Task statement: In the entries below, some lines contain "missing"; work out how many and answer with the figure only.

Top of Dataset entries

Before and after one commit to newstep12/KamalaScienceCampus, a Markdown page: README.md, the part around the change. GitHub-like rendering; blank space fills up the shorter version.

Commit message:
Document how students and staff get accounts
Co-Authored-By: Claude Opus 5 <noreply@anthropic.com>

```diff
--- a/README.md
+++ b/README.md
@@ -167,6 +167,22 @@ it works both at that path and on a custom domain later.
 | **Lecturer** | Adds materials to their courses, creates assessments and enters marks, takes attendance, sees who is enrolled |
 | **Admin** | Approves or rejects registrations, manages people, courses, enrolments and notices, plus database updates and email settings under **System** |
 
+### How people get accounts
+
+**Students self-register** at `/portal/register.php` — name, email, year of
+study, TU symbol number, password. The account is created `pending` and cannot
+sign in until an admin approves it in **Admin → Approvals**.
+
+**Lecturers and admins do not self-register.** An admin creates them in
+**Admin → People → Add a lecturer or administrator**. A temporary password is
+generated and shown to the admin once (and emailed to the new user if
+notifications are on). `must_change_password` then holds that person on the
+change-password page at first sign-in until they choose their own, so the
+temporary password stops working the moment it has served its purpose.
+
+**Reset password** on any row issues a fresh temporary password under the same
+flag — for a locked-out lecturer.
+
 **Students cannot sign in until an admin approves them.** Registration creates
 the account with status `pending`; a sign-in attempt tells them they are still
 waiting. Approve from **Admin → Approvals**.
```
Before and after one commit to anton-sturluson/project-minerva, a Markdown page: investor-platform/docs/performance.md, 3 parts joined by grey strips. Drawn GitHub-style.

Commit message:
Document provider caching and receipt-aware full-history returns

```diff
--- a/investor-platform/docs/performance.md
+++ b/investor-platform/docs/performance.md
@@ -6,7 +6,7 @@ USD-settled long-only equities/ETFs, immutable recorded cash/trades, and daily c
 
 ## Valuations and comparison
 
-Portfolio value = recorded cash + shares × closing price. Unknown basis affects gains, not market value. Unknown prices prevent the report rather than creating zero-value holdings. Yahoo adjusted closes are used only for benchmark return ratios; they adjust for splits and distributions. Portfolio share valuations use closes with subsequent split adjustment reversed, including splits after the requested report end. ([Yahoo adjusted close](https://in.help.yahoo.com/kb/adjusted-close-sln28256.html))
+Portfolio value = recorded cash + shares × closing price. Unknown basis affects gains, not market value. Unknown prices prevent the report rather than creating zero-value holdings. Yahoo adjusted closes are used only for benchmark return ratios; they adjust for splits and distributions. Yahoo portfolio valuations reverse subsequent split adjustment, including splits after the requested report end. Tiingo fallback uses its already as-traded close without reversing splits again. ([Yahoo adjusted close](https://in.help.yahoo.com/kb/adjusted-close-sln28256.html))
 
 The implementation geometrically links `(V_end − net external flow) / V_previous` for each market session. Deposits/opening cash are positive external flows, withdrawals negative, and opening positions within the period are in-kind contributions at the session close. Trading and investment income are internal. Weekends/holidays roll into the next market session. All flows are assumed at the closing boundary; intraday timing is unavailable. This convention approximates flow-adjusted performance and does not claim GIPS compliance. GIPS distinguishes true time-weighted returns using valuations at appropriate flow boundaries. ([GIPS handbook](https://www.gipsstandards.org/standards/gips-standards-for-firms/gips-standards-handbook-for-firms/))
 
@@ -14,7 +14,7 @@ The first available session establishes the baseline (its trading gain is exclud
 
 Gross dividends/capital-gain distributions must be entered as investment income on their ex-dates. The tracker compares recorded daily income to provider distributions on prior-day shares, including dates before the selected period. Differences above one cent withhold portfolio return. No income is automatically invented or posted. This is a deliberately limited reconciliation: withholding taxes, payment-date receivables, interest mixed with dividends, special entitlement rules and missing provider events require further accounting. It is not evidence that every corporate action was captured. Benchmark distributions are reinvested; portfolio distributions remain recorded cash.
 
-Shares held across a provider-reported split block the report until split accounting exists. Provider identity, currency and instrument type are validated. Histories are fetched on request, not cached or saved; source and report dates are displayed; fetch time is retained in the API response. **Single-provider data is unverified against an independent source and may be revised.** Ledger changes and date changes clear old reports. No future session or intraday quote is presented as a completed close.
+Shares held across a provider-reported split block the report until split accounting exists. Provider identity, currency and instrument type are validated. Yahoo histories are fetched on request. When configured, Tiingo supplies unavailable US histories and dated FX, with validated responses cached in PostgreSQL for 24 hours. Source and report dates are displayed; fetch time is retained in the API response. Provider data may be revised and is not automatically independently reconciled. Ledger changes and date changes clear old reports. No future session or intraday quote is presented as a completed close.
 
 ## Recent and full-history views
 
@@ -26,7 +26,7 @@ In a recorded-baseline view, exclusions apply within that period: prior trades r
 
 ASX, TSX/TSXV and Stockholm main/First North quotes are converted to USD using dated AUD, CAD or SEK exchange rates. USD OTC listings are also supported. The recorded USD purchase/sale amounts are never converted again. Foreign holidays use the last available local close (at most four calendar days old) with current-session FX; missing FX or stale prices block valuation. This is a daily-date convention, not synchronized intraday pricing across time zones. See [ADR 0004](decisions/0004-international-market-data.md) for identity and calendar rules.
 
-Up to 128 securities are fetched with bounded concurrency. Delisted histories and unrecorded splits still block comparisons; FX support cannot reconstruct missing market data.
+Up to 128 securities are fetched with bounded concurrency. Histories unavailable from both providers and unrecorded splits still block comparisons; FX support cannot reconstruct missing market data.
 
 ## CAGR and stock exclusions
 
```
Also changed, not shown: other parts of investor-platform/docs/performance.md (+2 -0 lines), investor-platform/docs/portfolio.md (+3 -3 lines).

Bottom of Dataset entries

Task response: 4